What is the effect of vibration on wine.
Vibration is not a big deal for wines stored in short-term storage, but you should avoid it if you plan to keep them for many years. Vibration prevents sediment from settling in one place. Decanting an old wine is done to remove the residue. If the wine is shaken and the deposit is over, you can’t decant it. The sediment is not harmful, but it is unpleasant. It is like coffee grounds, which are harmless, but have a rough texture.
Short-term Wine Storage.
The majority of wine that you purchase will require short-term storage. Most wine is consumed in 5 hours and does not require storage! Short-term storage means less than six months.
The most common mistake is that people should refrain from holding onto wine for too long. Some wines are not meant to be aged. In the last decade, winemakers have begun to make their wines more drinkable to be consumed sooner than ten years.
Long-term wine storage.
You only need to worry about space if you are a Burgundy collector. After all, you are likely saving these wines for a special event. You will be rewarded if you do it correctly (see below).
The top of the fridge.
The worst place to keep wine is the top of your fridge. You can’t imagine the look on my face as I scroll Zillow, daydreaming about busy kitchens with a wine rack above the refrigerator! AAAAH! NO! The top of the fridge is boiling and vibrates. Three strikes and the fridge is out.
Unopened wine can be kept in the refrigerator for up to one month. Keep wine in the fridge for too long; it will get too cold, dry, and smelly. I’m not too concerned about the temperature. Too dry can be a problem. Lack of humidity can shrink the cork, allowing oxygen to enter the bottle. The smell of blue cheese and cabbage in your fridge will also be released. The best place to store leftover wine is in the refrigerator.
Near the oven.
Do you want to cook wine? You didn’t think so. The heat will ruin the wine. The temperature fluctuations in the kitchen can ruin wine even if the cabinet is far from the oven.
Do you see a pattern here? Kitchens are usually the warmest rooms in the home. Even though we want to show off our wine bottles on the counter or in a wine rack, this exposes them to heat and light.
Near a window.
Wine is not a fan of direct sunlight. Wine is often stored in dark glass bottles to reduce UV light. Only a few hours of sunshine can ruin your wine. Even overhead lighting can be too much after a few weeks.
Near a radiator.

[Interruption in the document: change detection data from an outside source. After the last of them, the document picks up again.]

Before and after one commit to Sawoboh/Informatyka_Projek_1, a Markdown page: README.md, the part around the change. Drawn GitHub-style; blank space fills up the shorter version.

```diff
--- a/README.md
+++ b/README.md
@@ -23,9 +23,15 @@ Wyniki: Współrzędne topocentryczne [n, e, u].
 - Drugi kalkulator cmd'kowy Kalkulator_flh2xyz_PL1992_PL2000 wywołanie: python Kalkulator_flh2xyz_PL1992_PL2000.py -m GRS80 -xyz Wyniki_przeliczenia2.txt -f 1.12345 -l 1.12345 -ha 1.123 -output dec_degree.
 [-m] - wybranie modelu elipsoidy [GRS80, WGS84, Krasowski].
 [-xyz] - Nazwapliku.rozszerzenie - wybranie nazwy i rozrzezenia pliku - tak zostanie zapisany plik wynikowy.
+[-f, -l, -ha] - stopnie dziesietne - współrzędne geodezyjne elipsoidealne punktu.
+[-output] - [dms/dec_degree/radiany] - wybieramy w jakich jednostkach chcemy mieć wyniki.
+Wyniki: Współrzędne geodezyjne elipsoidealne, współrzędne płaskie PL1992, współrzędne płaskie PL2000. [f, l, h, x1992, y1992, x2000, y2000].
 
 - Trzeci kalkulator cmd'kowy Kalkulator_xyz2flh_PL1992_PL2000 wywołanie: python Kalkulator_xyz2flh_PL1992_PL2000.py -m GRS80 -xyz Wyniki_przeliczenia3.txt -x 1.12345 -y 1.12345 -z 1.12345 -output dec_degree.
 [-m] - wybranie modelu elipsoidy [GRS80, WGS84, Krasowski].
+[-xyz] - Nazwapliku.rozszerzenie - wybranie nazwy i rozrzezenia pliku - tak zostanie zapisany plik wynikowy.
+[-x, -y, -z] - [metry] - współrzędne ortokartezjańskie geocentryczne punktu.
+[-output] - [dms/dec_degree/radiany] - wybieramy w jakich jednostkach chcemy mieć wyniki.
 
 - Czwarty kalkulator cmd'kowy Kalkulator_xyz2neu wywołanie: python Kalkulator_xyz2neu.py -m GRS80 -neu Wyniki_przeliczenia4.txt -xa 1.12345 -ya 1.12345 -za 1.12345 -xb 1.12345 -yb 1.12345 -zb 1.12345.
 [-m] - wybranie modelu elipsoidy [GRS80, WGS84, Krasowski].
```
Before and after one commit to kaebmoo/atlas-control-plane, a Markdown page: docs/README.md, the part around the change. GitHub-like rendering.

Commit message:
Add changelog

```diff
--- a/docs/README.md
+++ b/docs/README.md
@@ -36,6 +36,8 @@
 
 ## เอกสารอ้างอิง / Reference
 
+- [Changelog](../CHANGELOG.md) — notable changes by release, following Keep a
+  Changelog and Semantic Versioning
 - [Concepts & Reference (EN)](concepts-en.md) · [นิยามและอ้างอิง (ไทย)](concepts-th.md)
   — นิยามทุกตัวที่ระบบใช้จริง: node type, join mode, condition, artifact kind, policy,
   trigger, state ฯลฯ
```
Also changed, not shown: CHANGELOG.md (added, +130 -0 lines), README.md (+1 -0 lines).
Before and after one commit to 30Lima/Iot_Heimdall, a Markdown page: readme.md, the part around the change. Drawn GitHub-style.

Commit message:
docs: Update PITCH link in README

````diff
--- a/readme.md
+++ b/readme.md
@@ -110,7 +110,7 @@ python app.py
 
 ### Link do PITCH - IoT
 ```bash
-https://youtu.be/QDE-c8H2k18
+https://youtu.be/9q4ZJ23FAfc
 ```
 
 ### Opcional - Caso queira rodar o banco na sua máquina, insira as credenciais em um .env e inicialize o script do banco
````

Just now, I realized that there is a bottle of wine on the kitchen radiator. Whoops! You must do as I tell you and not as I am. In my defense, I intend to consume most of the wine over the next two weeks. The heat is again the problem.